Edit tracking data
/---

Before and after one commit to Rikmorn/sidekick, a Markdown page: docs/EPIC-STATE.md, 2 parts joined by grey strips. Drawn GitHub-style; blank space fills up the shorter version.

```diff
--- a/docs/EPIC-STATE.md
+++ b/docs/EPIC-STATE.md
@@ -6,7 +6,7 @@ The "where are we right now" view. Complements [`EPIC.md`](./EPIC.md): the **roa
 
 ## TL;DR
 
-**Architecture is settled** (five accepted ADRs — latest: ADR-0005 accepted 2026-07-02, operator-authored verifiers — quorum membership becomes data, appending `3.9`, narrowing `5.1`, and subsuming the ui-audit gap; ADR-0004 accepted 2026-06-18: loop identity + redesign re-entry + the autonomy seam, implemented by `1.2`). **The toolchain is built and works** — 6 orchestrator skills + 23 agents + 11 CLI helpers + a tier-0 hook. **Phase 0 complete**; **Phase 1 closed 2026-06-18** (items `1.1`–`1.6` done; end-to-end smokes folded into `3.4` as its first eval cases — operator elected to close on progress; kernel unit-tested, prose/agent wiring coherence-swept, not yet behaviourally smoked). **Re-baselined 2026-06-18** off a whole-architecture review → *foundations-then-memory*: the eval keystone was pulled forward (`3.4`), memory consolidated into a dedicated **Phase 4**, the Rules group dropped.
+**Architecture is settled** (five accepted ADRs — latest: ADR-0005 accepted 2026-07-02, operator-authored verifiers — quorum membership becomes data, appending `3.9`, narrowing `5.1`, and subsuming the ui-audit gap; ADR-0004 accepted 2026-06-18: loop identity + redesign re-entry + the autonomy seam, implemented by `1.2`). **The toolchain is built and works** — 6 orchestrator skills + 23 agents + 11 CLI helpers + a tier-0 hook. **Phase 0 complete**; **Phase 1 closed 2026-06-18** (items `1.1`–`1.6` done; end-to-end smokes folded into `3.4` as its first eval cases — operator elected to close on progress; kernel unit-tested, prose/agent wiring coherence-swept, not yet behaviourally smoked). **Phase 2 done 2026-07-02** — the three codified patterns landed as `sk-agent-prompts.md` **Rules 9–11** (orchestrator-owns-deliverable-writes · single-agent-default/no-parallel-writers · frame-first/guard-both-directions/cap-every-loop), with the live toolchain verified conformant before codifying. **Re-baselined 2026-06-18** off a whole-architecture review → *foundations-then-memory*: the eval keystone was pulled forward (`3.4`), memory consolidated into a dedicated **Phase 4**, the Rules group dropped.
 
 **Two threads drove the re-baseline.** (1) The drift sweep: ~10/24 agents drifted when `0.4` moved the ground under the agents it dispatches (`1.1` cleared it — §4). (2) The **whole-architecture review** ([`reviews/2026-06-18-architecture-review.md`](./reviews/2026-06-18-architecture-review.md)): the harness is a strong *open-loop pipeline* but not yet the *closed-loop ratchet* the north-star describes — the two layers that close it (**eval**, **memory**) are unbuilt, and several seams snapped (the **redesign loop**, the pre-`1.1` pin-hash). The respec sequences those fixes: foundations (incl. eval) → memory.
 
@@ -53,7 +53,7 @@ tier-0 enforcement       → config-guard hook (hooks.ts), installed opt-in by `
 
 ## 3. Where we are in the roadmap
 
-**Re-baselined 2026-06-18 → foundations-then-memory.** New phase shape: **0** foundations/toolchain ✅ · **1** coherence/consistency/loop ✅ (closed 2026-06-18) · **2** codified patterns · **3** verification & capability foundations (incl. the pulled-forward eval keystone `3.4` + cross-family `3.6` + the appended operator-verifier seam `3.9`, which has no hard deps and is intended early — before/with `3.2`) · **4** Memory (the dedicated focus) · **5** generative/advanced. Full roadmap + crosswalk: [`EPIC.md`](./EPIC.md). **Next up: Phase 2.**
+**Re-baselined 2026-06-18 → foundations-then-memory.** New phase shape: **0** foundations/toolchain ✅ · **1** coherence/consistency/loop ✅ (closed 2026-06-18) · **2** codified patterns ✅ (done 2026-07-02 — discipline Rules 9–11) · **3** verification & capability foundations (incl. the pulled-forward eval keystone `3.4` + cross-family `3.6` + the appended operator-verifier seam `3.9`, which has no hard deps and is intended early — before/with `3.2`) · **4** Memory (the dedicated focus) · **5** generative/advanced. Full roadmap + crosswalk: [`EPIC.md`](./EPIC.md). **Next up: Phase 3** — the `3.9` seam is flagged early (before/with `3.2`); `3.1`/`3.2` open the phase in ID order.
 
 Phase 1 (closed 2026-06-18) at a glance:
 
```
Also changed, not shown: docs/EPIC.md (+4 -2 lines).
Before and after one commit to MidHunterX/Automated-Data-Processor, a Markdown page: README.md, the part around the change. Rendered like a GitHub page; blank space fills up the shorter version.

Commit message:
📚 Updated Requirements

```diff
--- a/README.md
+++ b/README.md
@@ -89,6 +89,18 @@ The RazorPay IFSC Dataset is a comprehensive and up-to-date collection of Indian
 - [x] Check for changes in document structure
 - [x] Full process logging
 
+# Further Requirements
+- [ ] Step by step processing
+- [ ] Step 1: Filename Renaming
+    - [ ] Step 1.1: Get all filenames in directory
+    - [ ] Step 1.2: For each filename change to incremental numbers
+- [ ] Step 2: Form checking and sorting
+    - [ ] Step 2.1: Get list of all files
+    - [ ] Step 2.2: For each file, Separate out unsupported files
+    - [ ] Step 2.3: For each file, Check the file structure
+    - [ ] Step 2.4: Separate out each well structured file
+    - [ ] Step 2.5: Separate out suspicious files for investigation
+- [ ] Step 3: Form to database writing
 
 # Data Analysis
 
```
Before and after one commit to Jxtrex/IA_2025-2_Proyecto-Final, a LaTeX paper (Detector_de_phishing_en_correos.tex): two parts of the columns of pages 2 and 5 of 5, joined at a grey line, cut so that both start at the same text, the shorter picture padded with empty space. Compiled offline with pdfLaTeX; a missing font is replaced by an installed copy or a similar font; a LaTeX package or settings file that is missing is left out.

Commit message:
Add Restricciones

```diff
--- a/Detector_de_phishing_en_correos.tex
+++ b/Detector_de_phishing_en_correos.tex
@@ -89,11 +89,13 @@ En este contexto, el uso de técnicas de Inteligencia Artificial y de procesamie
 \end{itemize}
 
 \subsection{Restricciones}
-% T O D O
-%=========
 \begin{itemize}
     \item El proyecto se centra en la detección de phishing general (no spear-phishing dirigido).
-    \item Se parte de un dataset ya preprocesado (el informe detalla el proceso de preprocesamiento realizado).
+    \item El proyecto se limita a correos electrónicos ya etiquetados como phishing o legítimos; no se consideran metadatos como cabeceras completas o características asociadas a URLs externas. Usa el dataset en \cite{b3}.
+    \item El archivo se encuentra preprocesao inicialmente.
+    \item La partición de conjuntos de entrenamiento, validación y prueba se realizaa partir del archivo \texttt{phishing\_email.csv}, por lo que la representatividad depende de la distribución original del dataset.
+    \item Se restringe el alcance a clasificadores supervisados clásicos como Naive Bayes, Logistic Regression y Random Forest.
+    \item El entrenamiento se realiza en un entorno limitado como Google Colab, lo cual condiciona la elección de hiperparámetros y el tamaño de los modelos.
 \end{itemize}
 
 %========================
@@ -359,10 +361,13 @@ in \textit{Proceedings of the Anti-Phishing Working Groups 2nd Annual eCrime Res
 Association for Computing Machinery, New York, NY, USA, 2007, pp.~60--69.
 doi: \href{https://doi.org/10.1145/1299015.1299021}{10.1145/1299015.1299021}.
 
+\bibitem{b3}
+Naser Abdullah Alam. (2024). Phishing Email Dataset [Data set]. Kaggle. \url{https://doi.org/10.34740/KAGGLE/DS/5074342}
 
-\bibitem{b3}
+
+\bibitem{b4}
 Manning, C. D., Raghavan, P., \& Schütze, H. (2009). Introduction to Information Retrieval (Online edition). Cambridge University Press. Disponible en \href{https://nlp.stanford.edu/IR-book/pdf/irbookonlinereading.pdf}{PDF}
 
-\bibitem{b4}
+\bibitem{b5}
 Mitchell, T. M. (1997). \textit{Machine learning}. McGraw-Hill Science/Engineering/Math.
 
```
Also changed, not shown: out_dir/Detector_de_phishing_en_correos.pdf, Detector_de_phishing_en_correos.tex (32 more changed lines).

\---

**Task brief**
Going through the records above, count the lines that include the word "version". Give the number alone.

**Response to this exercise**
2